Study design: Systematic review.
Objective: We performed a systematic review to determine the comparative effectiveness and safety profiles of anterior versus posterior decompression procedures for multilevel cervical spondylotic myelopathy (CSM).
Summary of background data: CSM is a common cause of neurological dysfunction. It is well established that surgical decompression of the cervical spinal cord is an effective treatment option for CSM. Because of the lack of well-designed prospective studies, there remains a lack of consensus whether multilevel spondylotic compression is best treated via an anterior or posterior surgical route and whether one of these surgical approaches is superior in terms of patient outcomes and/or complication profiles.
Methods: We conducted a systematic search for literature published through September 2012. We sought to identify comparative studies (e.g., randomized controlled trials, cohort studies) comparing anterior with posterior procedures in patients with 2-level or greater cord compression resulting in CSM. Standardized mean differences were calculated to allow comparisons of the change (i.e., improvement or decline) in scores between anterior and posterior surgical procedures by study. Clinical recommendations were made through a modified Delphi approach by applying the GRADE (Grading of Recommendation Assessment, Development and Evaluation)/AHRQ (Agency for Healthcare Research and Quality) criteria.

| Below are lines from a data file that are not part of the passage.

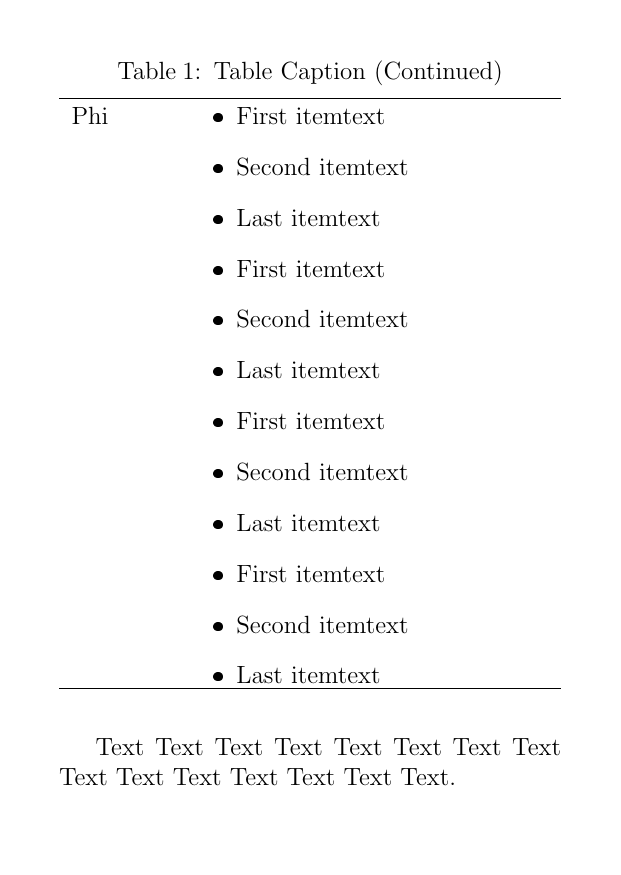
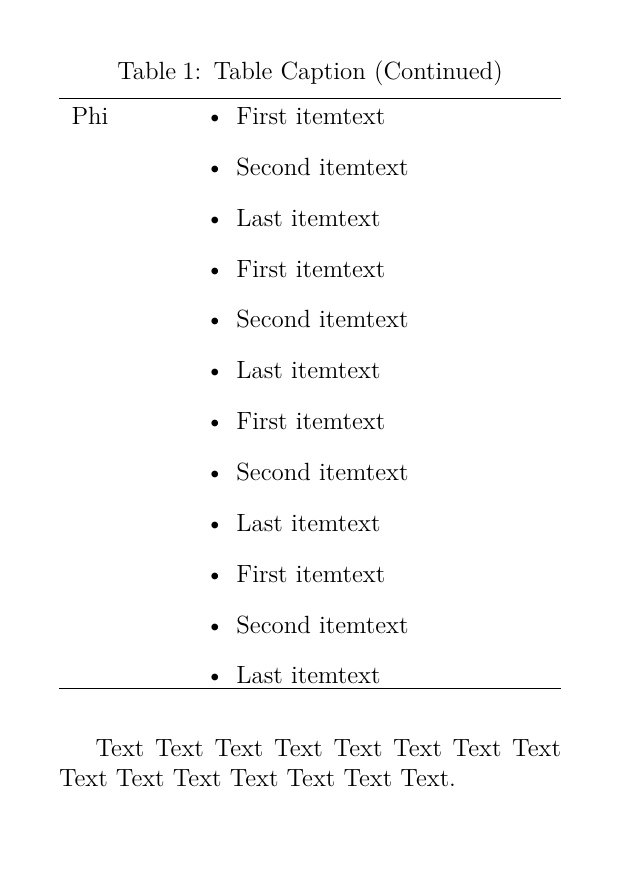
avoid using ec font in test files

diff --git a/testfiles/long-002.tex b/testfiles/long-002.tex
@@ -9,6 +9,7 @@
 \usepackage{tabularray}
 \usepackage{array}
 \usepackage{blindtext}
+\usepackage{lmodern} % avoid using ec font
 
 \SetTblrTracing{none}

Results: We identified 8 level III retrospective cohort studies that met the inclusion criteria from a total of 135 possible studies for review. With regard to effectiveness between the 2 approaches, improvements in JOA (Japanese Orthopaedic Association) scores were similar, whereas canal diameter change was larger after posterior surgery. With regard to safety, postoperative C5 palsy rates were similar, infection rates were lower with anterior surgery, and dysphagia rates were lower with posterior surgery.
Conclusion: This systematic review demonstrates that, for both effectiveness and safety, there is no clear advantage to either an anterior surgical approach or a posterior surgical approach when treating patients with multilevel CSM. With that, a surgical strategy developed on a patient-to-patient basis should be used to achieve optimal patient outcomes. In addition, development of a consensus for standardized reporting of outcome measures and complication profiles would facilitate improved comparisons across differing treatment centers and surgical techniques. EVIDENCE-BASED CLINICAL RECOMMENDATIONS:
Recommendation: We recommend an individualized approach when treating patients with CSM accounting for pathoanatomical variations (ventral vs. dorsal, focal vs. diffuse, sagittal, dynamic instability) because there are similar outcomes between the anterior and posterior approaches with regard to effectiveness and safety.
Overall strength of evidence: Low.
Strength of recommendation: Strong.